The function r.polar in GRASS GIS allows you to create simple polar diagrams of e.g., the slope aspect or wind directions. These polar diagrams make it easy to spot directional bias, for example in the distribution of the slope aspect within vegetation Fb in Figure 1. The next step is to test whether the observed bias is significant. Continue reading “Creating polar diagrams with confidence intervals in R”
I just came across this blog with (by the time of writing) sixty two-minutes video tutorials on how to do things in R. Especially nice for those who like to learn by watching and listening. But do pay attention while watching because one way the videos are kept short is really fast talking…
Here is the link: http://www.twotorials.com/2012/04/sixty-two-minute-r-twotorials-now.html
This function draws a polar diagram of angle map such as aspect or flow directions. Continue reading “Creating polar diagrams in GRASS GIS”
Most functions of GRASS can handle very large data sets. With a few functions you might run out of RAM though. One of these is the r.random.cell. This is a function that generates a random sets of cells with spatial dependence, i.e., that are at least a user-defined distance apart.
When this process takes up too much RAM, the solution is to divide the raster layer in a set of tiles Continue reading “If you run out of memory, split up your data”
The package Reshape2 in R is a very powerful tool to flexibly restructure and aggregate data. For users familiar with the pivot table function in Excel or Libreoffice/Openoffice, this tool offers similar (and more) functionality, albeit from the command line.

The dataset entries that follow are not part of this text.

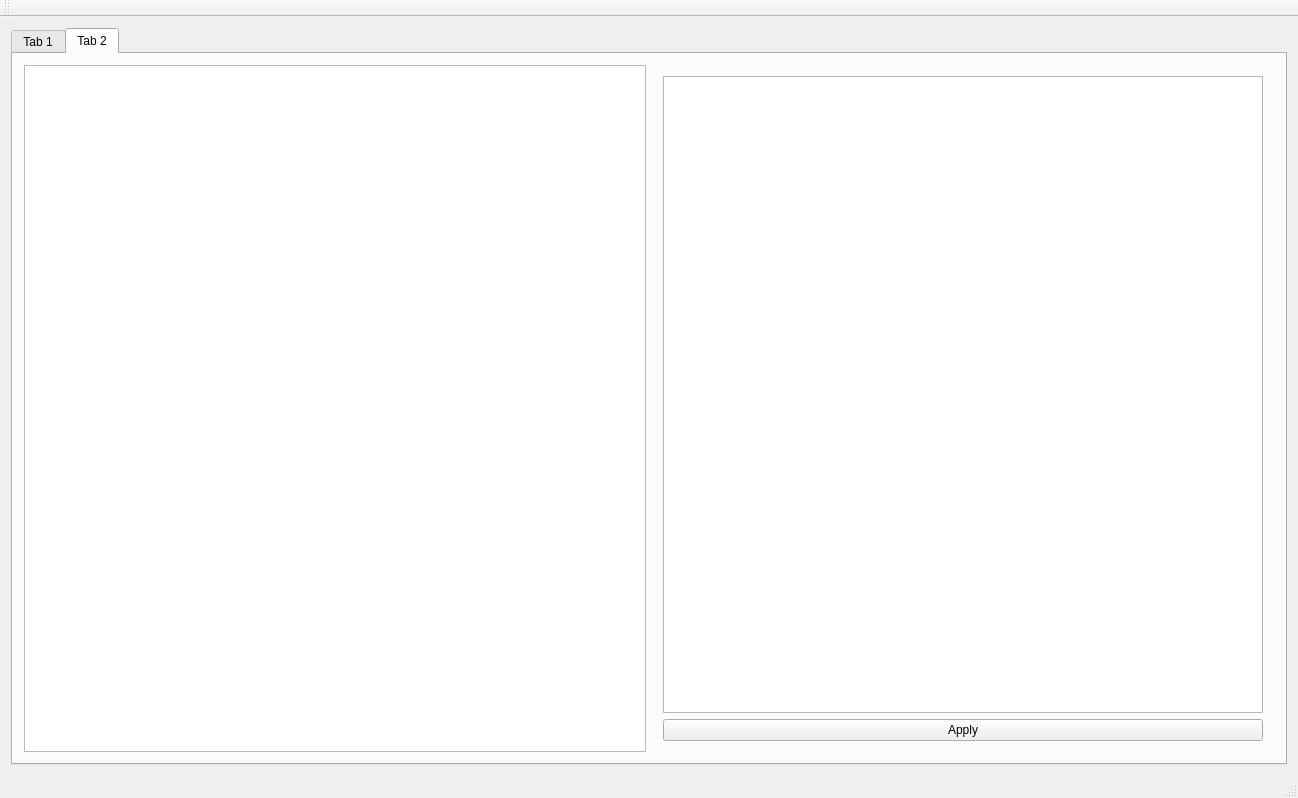
ArchangelSDY/cgcolle, file cgcolle-editor/MainWindow.ui: the form before one commit.
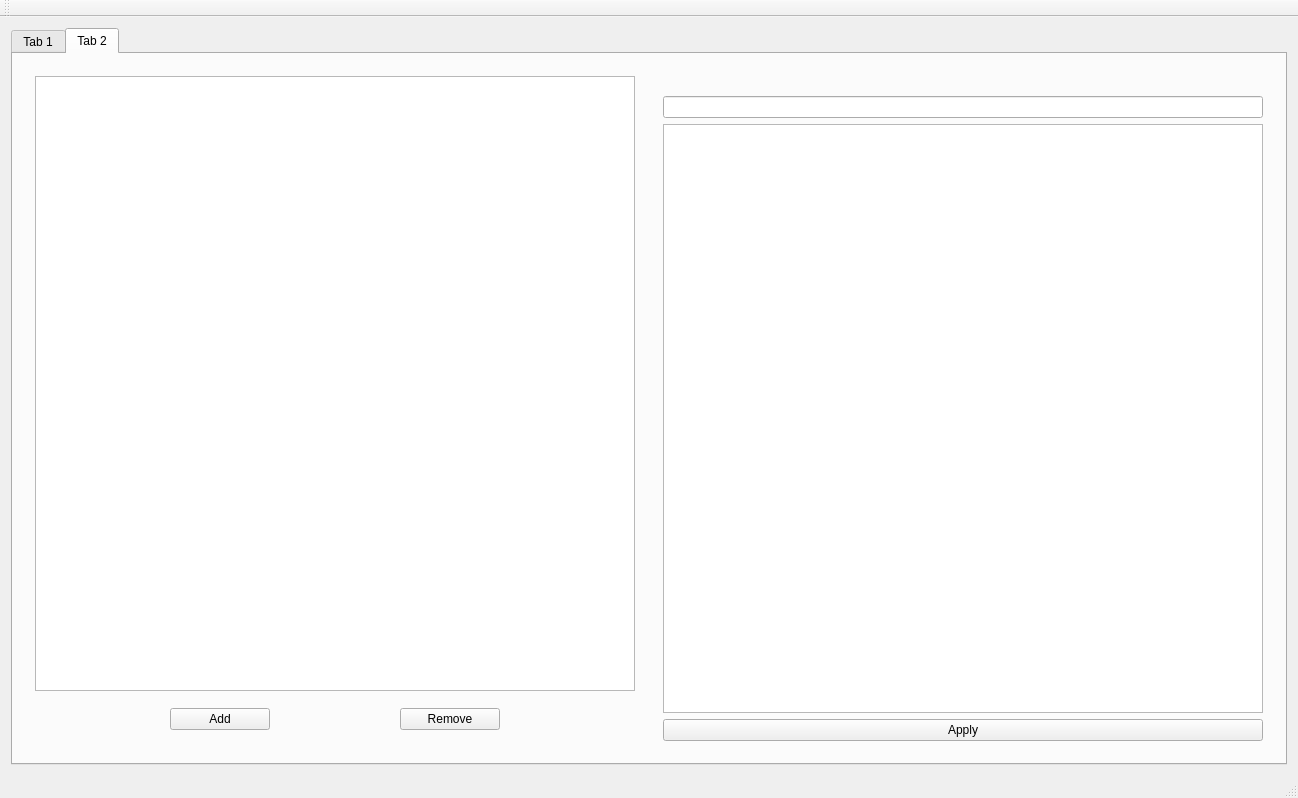
The form after the commit. The open tabs and pages were chosen to show the change.

Commit message: Add UI for static rule editing

```diff
--- a/cgcolle-editor/MainWindow.ui
+++ b/cgcolle-editor/MainWindow.ui
@@ -224,11 +224,59 @@
        </attribute>
        <layout class="QHBoxLayout" name="horizontalLayout_2">
         <item>
-         <widget class="QListWidget" name="listCompositeRules"/>
+         <widget class="QWidget" name="widget_2" native="true">
+          <layout class="QVBoxLayout" name="verticalLayout_2">
+           <item>
+            <widget class="QListWidget" name="listCompositeRules"/>
+           </item>
+           <item>
+            <widget class="QWidget" name="widget_3" native="true">
+             <layout class="QHBoxLayout" name="horizontalLayout_4">
+              <item>
+               <widget class="QPushButton" name="btnAddCompositeRule">
+                <property name="maximumSize">
+                 <size>
+                  <width>100</width>
+                  <height>16777215</height>
+                 </size>
+                </property>
+                <property name="text">
+                 <string>Add</string>
+                </property>
+               </widget>
+              </item>
+              <item>
+               <widget class="QPushButton" name="btnRemoveCompositeRule">
+                <property name="maximumSize">
+                 <size>
+                  <width>100</width>
+                  <height>16777215</height>
+                 </size>
+                </property>
+                <property name="text">
+                 <string>Remove</string>
+                </property>
+               </widget>
+              </item>
+             </layout>
+            </widget>
+           </item>
+          </layout>
+         </widget>
         </item>
         <item>
          <widget class="QWidget" name="widget" native="true">
           <layout class="QVBoxLayout" name="verticalLayout">
+           <item>
+            <widget class="QLabel" name="lblCompositeRuleType">
+             <property name="text">
+              <string/>
+             </property>
+            </widget>
+           </item>
+           <item>
+            <widget class="QLineEdit" name="editMatcher"/>
+           </item>
            <item>
             <widget class="QPlainTextEdit" name="editCompositeRule"/>
            </item>
```
The commit also changes 7 other files.
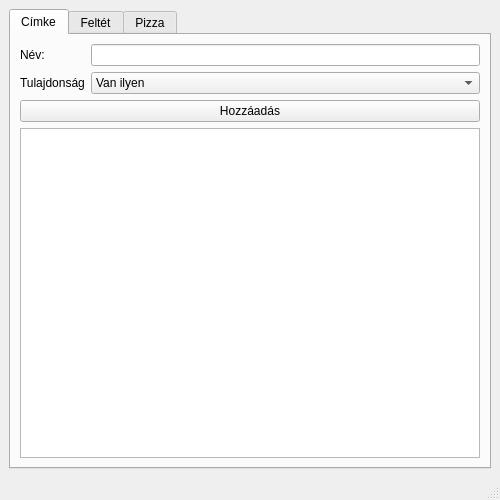
First picture: the form in mainwindow.ui, repository BenGercuj/PizzaPain, before the edit.
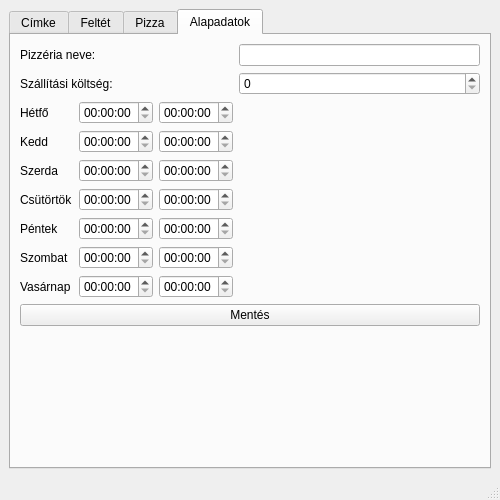
Second picture: the form after the edit.

Commit message: Added Basics tab

What changed in the file:
```diff
--- a/mainwindow.ui
+++ b/mainwindow.ui
@@ -18,7 +18,7 @@
     <item>
      <widget class="QTabWidget" name="tabWidget">
       <property name="currentIndex">
-       <number>0</number>
+       <number>3</number>
       </property>
       <widget class="QWidget" name="label">
        <attribute name="title">
@@ -170,6 +170,142 @@
         </item>
        </layout>
       </widget>
+      <widget class="QWidget" name="basics">
+       <attribute name="title">
+        <string>Alapadatok</string>
+       </attribute>
+       <layout class="QFormLayout" name="formLayout">
+        <item row="0" column="0">
+         <widget class="QLabel" name="shopnameLabel">
+          <property name="text">
+           <string>Pizzéria neve:</string>
+          </property>
+         </widget>
+        </item>
+        <item row="0" column="1">
+         <widget class="QLineEdit" name="shopnameLineEdit"/>
+        </item>
+        <item row="1" column="0">
+         <widget class="QLabel" name="transportcostLabel">
+          <property name="text">
+           <string>Szállítási költség:</string>
+          </property>
+         </widget>
+        </item>
+        <item row="1" column="1">
+         <widget class="QSpinBox" name="transportcostspinBox">
+          <property name="maximum">
+           <number>99999</number>
+          </property>
+         </widget>
+        </item>
+        <item row="2" column="0">
+         <layout class="QGridLayout" name="gridLayout">
+          <property name="topMargin">
+           <number>0</number>
+          </property>
+          <item row="2" column="0">
+           <widget class="QLabel" name="label_4">
+            <property name="text">
+             <string>Szerda</string>
+            </property>
+           </widget>
+          </item>
+          <item row="6" column="0">
+           <widget class="QLabel" name="label_8">
+            <property name="text">
+             <string>Vasárnap</string>
+            </property>
+           </widget>
+          </item>
+          <item row="1" column="1">
+           <widget class="QTimeEdit" name="tStart"/>
+          </item>
+          <item row="0" column="0">
+           <widget class="QLabel" name="label_2">
+            <property name="text">
+             <string>Hétfő</string>
+            </property>
+           </widget>
+          </item>
+          <item row="1" column="0">
+           <widget class="QLabel" name="label_3">
+            <property name="text">
+             <string>Kedd</string>
+            </property>
+           </widget>
+          </item>
+          <item row="0" column="1">
+           <widget class="QTimeEdit" name="mStart"/>
+          </item>
+          <item row="4" column="1">
+           <widget class="QTimeEdit" name="fStart"/>
+          </item>
+          <item row="6" column="1">
+           <widget class="QTimeEdit" name="sunStart"/>
+          </item>
+          <item row="4" column="0">
+           <widget class="QLabel" name="label_6">
+            <property name="text">
+             <string>Péntek</string>
+            </property>
+           </widget>
+          </item>
+          <item row="3" column="0">
+           <widget class="QLabel" name="label_5">
+            <property name="text">
+             <string>Csütörtök</string>
+            </property>
+           </widget>
+          </item>
+          <item row="5" column="0">
+           <widget class="QLabel" name="label_7">
+            <property name="text">
+             <string>Szombat</string>
+            </property>
+           </widget>
+          </item>
+          <item row="3" column="1">
+           <widget class="QTimeEdit" name="thStart"/>
+          </item>
+          <item row="5" column="1">
+           <widget class="QTimeEdit" name="satStart"/>
+          </item>
+          <item row="2" column="1">
+           <widget class="QTimeEdit" name="wStart"/>
+          </item>
+          <item row="0" column="2">
+           <widget class="QTimeEdit" name="mEnd"/>
+          </item>
+          <item row="1" column="2">
+           <widget class="QTimeEdit" name="tEnd"/>
+          </item>
+          <item row="2" column="2">
+           <widget class="QTimeEdit" name="wEnd"/>
+          </item>
+          <item row="3" column="2">
+           <widget class="QTimeEdit" name="thEnd"/>
+          </item>
+          <item row="4" column="2">
+           <widget class="QTimeEdit" name="fEnd"/>
+          </item>
+          <item row="5" column="2">
+           <widget class="QTimeEdit" name="satEnd"/>
+          </item>
+          <item row="6" column="2">
+           <widget class="QTimeEdit" name="sunEnd"/>
+          </item>
+         </layout>
+        </item>
+        <item row="3" column="0" colspan="2">
+         <widget class="QPushButton" name="save_pushButton">
+          <property name="text">
+           <string>Mentés</string>
+          </property>
+         </widget>
+        </item>
+       </layout>
+      </widget>
      </widget>
     </item>
    </layout>
```
Left out of the diff: 2 changed lines with no effect on the pictures. The commit also changes 1 other file.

It’s flexibility comes with a price, it may not be extremely intuitive for the beginner. Continue reading “ReshapeGUI – a tool to learn to use reshape2”